In 2008, 24-year-old Matt Sherwood’s life seemed to be going to plan: His career was taking off, and he got married in August. But four days after his wedding, Matt noticed that anywhere he looked, there was a white dot in the center of his vision.
Unsure of what to do, he followed his normal routine, but over the next few days, the bright white dot got progressively bigger and obscured even more of his vision. Finally, he sought out an ophthalmologist, who ran tests and delivered the bad news: Matt was blind, legally blind, and there was nothing he could do about it.
With the positive attitude and determination that had informed his life until then, Matt did not dwell on his “loss,” but focused on the challenges he could overcome. He used assistive technology to help him do his job as a financial adviser, and he underwent orientation and mobility training. He learned to use a white safety cane to help him navigate his world.
But it wasn’t perfect. Run-ins with overhanging signs or telephone poles left him bruised and bleeding. Finally, Matt decided it was time for a guide dog. Because he lived locally, the Guide Dog Foundation was able to offer Matt the opportunity to walk with a trainer and a future guide dog.
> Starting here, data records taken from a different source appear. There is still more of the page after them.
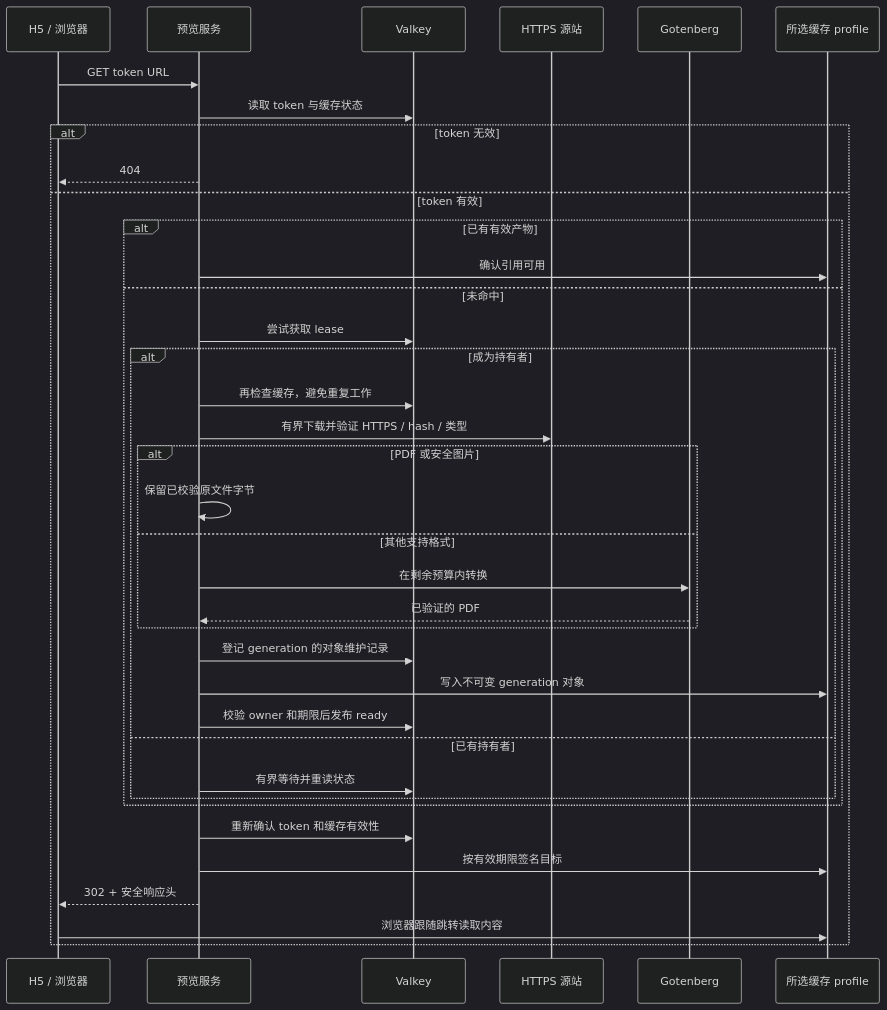
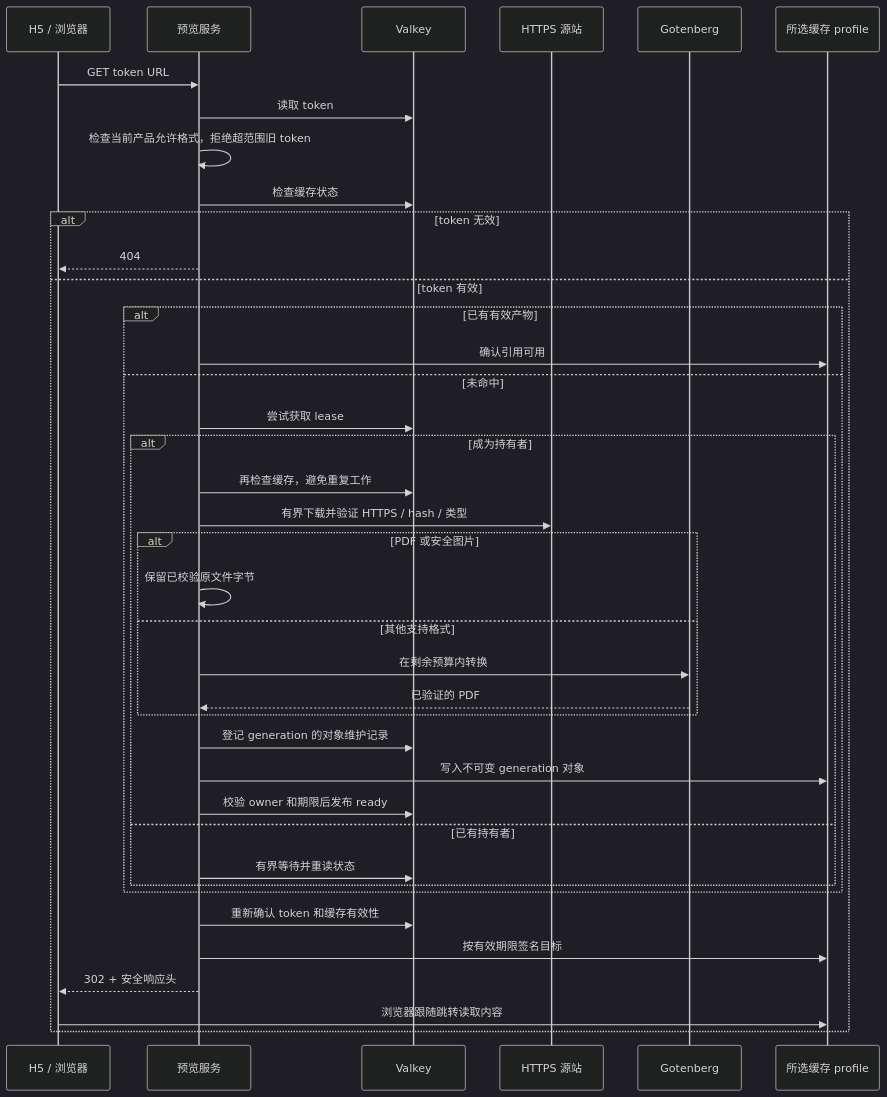
Before and after one commit to ilovintit/file-preview-server: the second of 2 diagrams in docs/architecture/runtime.md, drawn with Mermaid (dark theme). The commit also changed other lines of this file and 19 other files, not shown here.

````diff
--- a/docs/architecture/runtime.md
+++ b/docs/architecture/runtime.md
@@ -32,39 +32,41 @@
 ```mermaid
 sequenceDiagram
     participant C as H5 / 浏览器
     participant A as 预览服务
     participant V as Valkey
     participant S as HTTPS 源站
     participant G as Gotenberg
     participant O as 所选缓存 profile
     C->>A: GET token URL
-    A->>V: 读取 token 与缓存状态
+    A->>V: 读取 token
+    A->>A: 检查当前产品允许格式，拒绝超范围旧 token
+    A->>V: 检查缓存状态
     alt token 无效
         A-->>C: 404
     else token 有效
         alt 已有有效产物
             A->>O: 确认引用可用
         else 未命中
             A->>V: 尝试获取 lease
             alt 成为持有者
                 A->>V: 再检查缓存，避免重复工作
                 A->>S: 有界下载并验证 HTTPS / hash / 类型
                 alt PDF 或安全图片
                     A->>A: 保留已校验原文件字节
                 else 其他支持格式
                     A->>G: 在剩余预算内转换
                     G-->>A: 已验证的 PDF
                 end
                 A->>V: 登记 generation 的对象维护记录
                 A->>O: 写入不可变 generation 对象
                 A->>V: 校验 owner 和期限后发布 ready
             else 已有持有者
                 A->>V: 有界等待并重读状态
             end
         end
         A->>V: 重新确认 token 和缓存有效性
         A->>O: 按有效期限签名目标
         A-->>C: 302 + 安全响应头
         C->>O: 浏览器跟随跳转读取内容
     end
 ```
````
“It blew me away,” he says. “I was nervous that a guide dog would slow me down because I walk fast.” It was just the opposite. His guide dog “navigates through crowds like a running back.” In fact, in areas that used to make Matt anxious, “It’s a breeze now. I hold onto the harness and trust him.”